Walt worked first as a bullpen coach for the BoSox, serving as a volunteer batting practice pitcher. Promoted to batting coach in 1985, he stayed four seasons before being lured by the White Sox. He served Chicago hitters like Frank Thomas through 1995. To honor his mentor, Hriniak wore the #6 of former ChiSox coach Lau.
Hriniak wrote me:
“Charlie was the best coach I’ve ever been around. He changed the game. I think he belongs in the Hall of Fame. He was a very caring person. He helped so many people. I just was lucky to have been one of them. I loved him. Still do!”
I asked Hriniak, a former Expos minor league manager, how much harder it is to convince a major league veteran to change after years of the same batting stance. He explained:
“Players will listen if you show them a way of getting better. You just have to convince them there is a better way.”
When he signed with Chicago, the media speculated on who baseball’s best-paid coaches were. On the issue of the wide gap in team-to-team coach pay, Hriniak responded:
“In the 1980s and ‘90s, coaches in some organizations didn’t make much money. There are a lot of baseball people who think you can’t teach someone to hit. That sounds strange but it’s true. The great organization believes that you can teach someone to hit. Those are the ones who pay coaches well!”

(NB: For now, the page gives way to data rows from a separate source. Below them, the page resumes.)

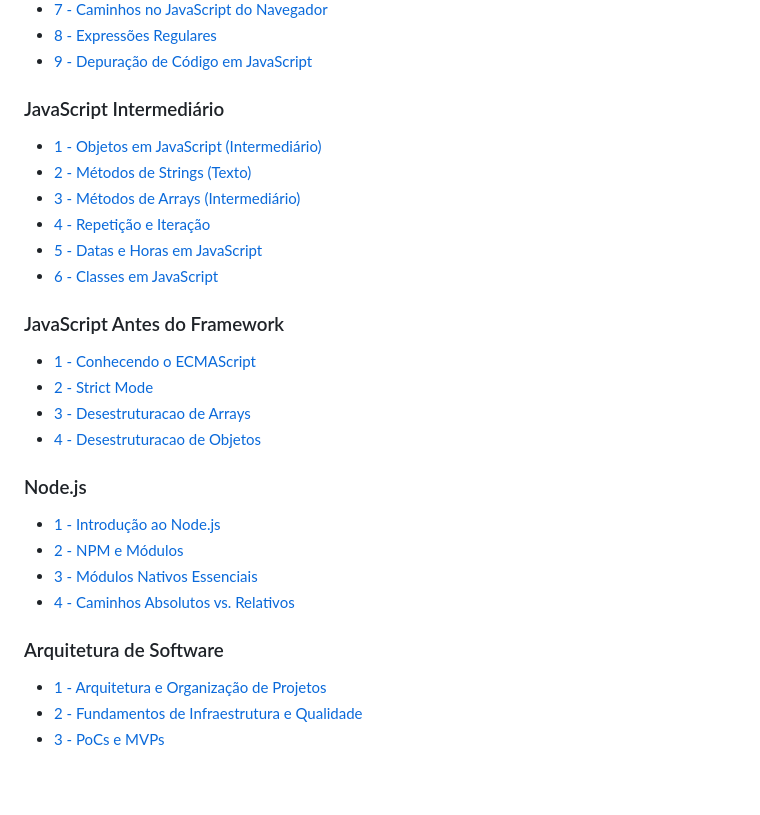
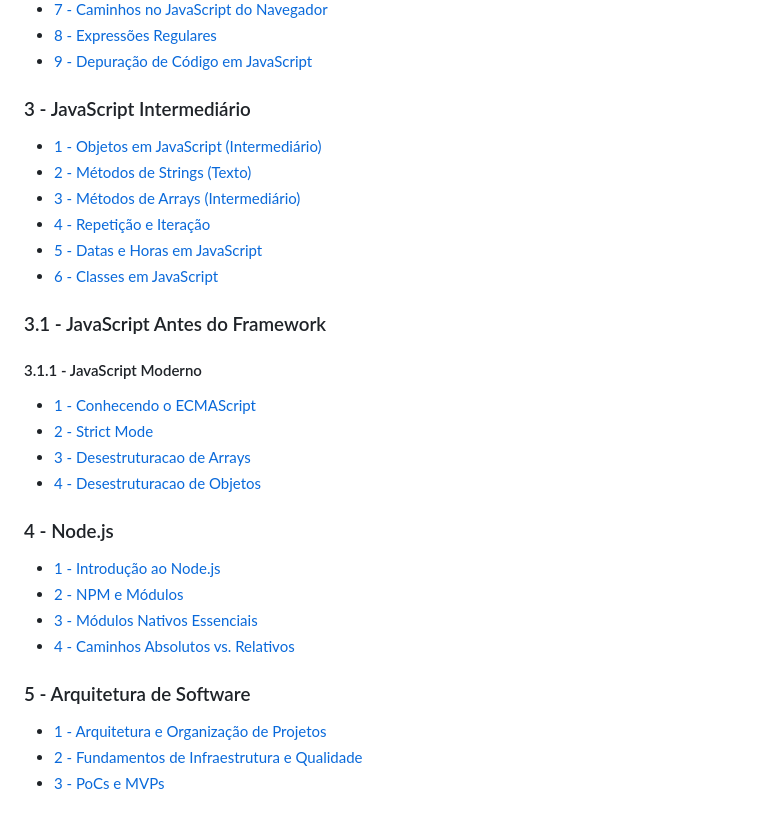
Before and after one commit to tayronroch/FullStack-JS-Notes, a Markdown page: README.md, the part around the change printed below. GitHub-like rendering; blank space fills up the shorter version.

```diff
--- a/README.md
+++ b/README.md
@@ -74,7 +82,7 @@ Aqui estão as anotações detalhadas sobre cada tecnologia, criadas durante o a
 - [8 - Expressões Regulares](./2%20-%20JavaScript/8%20-%20Expressões%20Regulares.md)
 - [9 - Depuração de Código em JavaScript](./2%20-%20JavaScript/9%20-%20Depuração%20de%20Código%20em%20JavaScript.md)
 
-### JavaScript Intermediário
+### 3 - JavaScript Intermediário
 
 - [1 - Objetos em JavaScript (Intermediário)](<./3%20-%20JavScript%20Intermediário/1%20-%20Objetos%20em%20JavaScript%20(Intermediário).md>)
 - [2 - Métodos de Strings (Texto)](<./3%20-%20JavScript%20Intermediário/2%20-%20Métodos%20de%20Strings%20(Texto).md>)
@@ -83,21 +91,23 @@ Aqui estão as anotações detalhadas sobre cada tecnologia, criadas durante o a
 - [5 - Datas e Horas em JavaScript](./3%20-%20JavScript%20Intermediário/5%20-%20Datas%20e%20Horas%20em%20JavaScript.md)
 - [6 - Classes em JavaScript](./3%20-%20JavScript%20Intermediário/6%20-%20Classes%20em%20JavaScript.md)
 
-### JavaScript Antes do Framework
+### 3.1 - JavaScript Antes do Framework
+
+#### 3.1.1 - JavaScript Moderno
 
 - [1 - Conhecendo o ECMAScript](./3.1%20-%20JavaScript%20Antes%20do%20Framework/3.1.1%20-%20JavaScript%20Moderno/1%20-%20Conhecendo%20o%20ECMAScript.md)
 - [2 - Strict Mode](./3.1%20-%20JavaScript%20Antes%20do%20Framework/3.1.1%20-%20JavaScript%20Moderno/2%20-%20Strict%20Mode.md)
 - [3 - Desestruturacao de Arrays](./3.1%20-%20JavaScript%20Antes%20do%20Framework/3.1.1%20-%20JavaScript%20Moderno/3%20-%20Desestruturacao%20de%20Arrays.md)
 - [4 - Desestruturacao de Objetos](./3.1%20-%20JavaScript%20Antes%20do%20Framework/3.1.1%20-%20JavaScript%20Moderno/4%20-%20Desestruturacao%20de%20Objetos.md)
 
-### Node.js
+### 4 - Node.js
 
 - [1 - Introdução ao Node.js](./4%20-%20Node.js/1%20-%20Introdução%20ao%20Node.js.md)
 - [2 - NPM e Módulos](./4%20-%20Node.js/2%20-%20NPM%20e%20Módulos.md)
 - [3 - Módulos Nativos Essenciais](./4%20-%20Node.js/3%20-%20Módulos%20Nativos%20Essenciais.md)
 - [4 - Caminhos Absolutos vs. Relativos](./4%20-%20Node.js/4%20-%20Caminhos%20Absolutos%20vs.%20Relativos.md)
 
-### Arquitetura de Software
+### 5 - Arquitetura de Software
 
 - [1 - Arquitetura e Organização de Projetos](./5%20-%20Arquitetura%20de%20Software/1%20-%20Arquitetura%20e%20Organização%20de%20Projetos.md)
 - [2 - Fundamentos de Infraestrutura e Qualidade](./5%20-%20Arquitetura%20de%20Software/2%20-%20Fundamentos%20de%20Infraestrutura%20e%20Qualidade.md)
```
Also changed, not shown: other parts of README.md (+17 -9 lines).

Hriniak worked with great baseball minds, leaders like Gene Mauch and Tony LaRussa. Nevertheless, he credits just one man for the difference he made:
“I enjoyed my time as a coach. I was able to help a lot of people. That’s because of Charlie Lau.”
Be sure to check out this great 2010 profile of Hriniak. In their Hall of Fame acceptance speeches, says the article, Carl Yastrzemski, Carlton Fisk and Wade Boggs all thanked Hriniak for his hitting wisdom.
To see what inspired Hriniak all these years, look up Lau’s masterpiece, The Art of Hitting .300